In this week's parsha Bnei Yisroel are counted once again. "These are the ones counted by Moshe and Elazar Hakohein. . . And from these there was no man of those counted by Moshe and Aharon in the Sinai Desert" (Bamidbar 26, 64-65). Rashi comments that the Torah emphasizes, "there was no man", because the women were still alive at the time of the second counting. They were not included in the punishment incurred as a result of the spies' derogatory report and the nation's subsequent objection to entering the Land of Israel. In contrast to the men who expressed their grievances against Eretz Yisroel, the women cherished the Land. This was demonstrated by the daughters of Tzlafchad who came to Moshe requesting that they be allocated a portion of land in Eretz Yisroel.
It is interesting to note, says Rav Wolbe (Shiurei Chumash), that women were always at the forefront of the great events mentioned in the Torah. Chazal tell us that in the merit of the righteous women our forefathers were redeemed from the bondage in Mitzrayim. Additionally, when Bnei Yisroel stood ready to accept the Torah at Har Sinai, the women were placed first in Hashem's command to Moshe: "So shall you say to the daughters of Yaakov and relate to the sons of Yisroel" (Shemos 19, 3). Finally, it was the women who cherished and thereby merited entering Eretz Yisroel, while their male counterparts perished in the wilderness. In contrast to those who perceive women as maintaining an inferior spiritual status, the Torah clarifies for us their true level of greatness.
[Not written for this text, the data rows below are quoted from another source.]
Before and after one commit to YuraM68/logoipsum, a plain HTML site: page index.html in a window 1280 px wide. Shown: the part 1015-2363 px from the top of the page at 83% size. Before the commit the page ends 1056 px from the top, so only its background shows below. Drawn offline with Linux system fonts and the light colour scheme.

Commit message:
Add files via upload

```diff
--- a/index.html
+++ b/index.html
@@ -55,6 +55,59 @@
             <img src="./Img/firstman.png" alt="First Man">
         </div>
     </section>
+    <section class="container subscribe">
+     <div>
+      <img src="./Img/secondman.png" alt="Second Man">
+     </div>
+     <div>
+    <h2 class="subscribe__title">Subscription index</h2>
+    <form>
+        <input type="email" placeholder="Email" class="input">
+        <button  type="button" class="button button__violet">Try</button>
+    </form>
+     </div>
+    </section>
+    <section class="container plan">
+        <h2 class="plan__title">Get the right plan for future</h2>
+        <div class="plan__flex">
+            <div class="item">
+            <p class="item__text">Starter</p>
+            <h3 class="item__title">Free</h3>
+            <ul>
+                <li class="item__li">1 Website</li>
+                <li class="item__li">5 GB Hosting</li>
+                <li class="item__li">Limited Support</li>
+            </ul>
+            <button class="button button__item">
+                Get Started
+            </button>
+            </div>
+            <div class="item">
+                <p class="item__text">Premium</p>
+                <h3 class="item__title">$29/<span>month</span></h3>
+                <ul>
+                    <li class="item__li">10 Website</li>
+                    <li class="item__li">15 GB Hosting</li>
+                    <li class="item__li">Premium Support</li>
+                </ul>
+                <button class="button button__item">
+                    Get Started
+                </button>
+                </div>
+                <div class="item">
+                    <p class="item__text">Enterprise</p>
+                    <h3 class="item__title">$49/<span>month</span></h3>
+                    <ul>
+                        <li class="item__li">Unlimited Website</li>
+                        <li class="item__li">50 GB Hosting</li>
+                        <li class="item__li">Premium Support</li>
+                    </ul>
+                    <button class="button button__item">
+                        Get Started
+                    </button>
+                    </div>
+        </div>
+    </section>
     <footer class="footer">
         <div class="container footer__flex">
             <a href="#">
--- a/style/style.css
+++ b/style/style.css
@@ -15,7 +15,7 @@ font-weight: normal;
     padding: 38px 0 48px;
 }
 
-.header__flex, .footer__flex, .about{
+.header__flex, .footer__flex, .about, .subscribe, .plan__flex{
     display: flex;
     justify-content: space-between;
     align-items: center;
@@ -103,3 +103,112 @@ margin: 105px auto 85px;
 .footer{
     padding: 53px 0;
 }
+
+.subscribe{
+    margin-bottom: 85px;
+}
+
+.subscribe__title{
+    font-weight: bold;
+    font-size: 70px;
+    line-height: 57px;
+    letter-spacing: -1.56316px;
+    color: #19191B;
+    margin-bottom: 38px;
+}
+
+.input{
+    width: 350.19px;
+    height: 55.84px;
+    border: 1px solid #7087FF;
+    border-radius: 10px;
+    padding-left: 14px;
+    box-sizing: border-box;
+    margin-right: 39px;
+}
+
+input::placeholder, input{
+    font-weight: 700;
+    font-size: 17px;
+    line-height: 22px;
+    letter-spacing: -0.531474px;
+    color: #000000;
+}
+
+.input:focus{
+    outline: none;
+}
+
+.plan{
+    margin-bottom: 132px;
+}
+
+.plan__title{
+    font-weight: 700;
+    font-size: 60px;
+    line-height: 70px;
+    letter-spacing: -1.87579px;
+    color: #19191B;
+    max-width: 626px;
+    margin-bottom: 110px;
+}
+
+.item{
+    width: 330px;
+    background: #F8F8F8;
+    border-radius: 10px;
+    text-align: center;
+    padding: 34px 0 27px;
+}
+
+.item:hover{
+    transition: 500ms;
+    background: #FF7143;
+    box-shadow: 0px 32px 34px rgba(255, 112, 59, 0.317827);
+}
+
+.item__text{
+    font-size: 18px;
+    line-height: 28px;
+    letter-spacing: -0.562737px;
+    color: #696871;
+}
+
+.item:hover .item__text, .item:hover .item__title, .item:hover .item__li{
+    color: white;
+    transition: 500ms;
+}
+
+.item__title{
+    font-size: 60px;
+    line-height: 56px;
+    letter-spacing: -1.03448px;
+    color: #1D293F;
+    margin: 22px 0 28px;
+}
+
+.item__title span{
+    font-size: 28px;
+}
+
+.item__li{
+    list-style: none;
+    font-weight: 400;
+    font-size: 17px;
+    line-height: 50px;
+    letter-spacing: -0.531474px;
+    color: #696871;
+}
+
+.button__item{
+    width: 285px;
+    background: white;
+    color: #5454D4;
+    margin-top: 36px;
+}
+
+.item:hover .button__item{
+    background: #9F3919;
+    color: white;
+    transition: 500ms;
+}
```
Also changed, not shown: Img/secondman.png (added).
In a similar vein, Rashi (Bamidbar 27, 7) tells us that the eyes of the daughters of Tzlafchad "saw" what was not "seen" by the eyes of Moshe. Their request precipitated Hashem's commandment to Moshe as to regarding what should be done with the estate of a man who dies and leaves only daughters. It was in the merit of these wise women that Bnei Yisroel were taught the laws pertaining to inheritance. Once again we see the greatness the Torah ascribes to women.
Rav Wolbe points out that there is another lesson to be gleaned from the daughters of Tzlafchad. They are yet another example of the emphasis the Torah places on the importance of each individual. Their simple request, which demonstrated an intense spiritual desire, brought them honor in the eyes of their generation and all future generations since Hashem recorded their dialogue in the Torah. We all have the potential to leave our mark!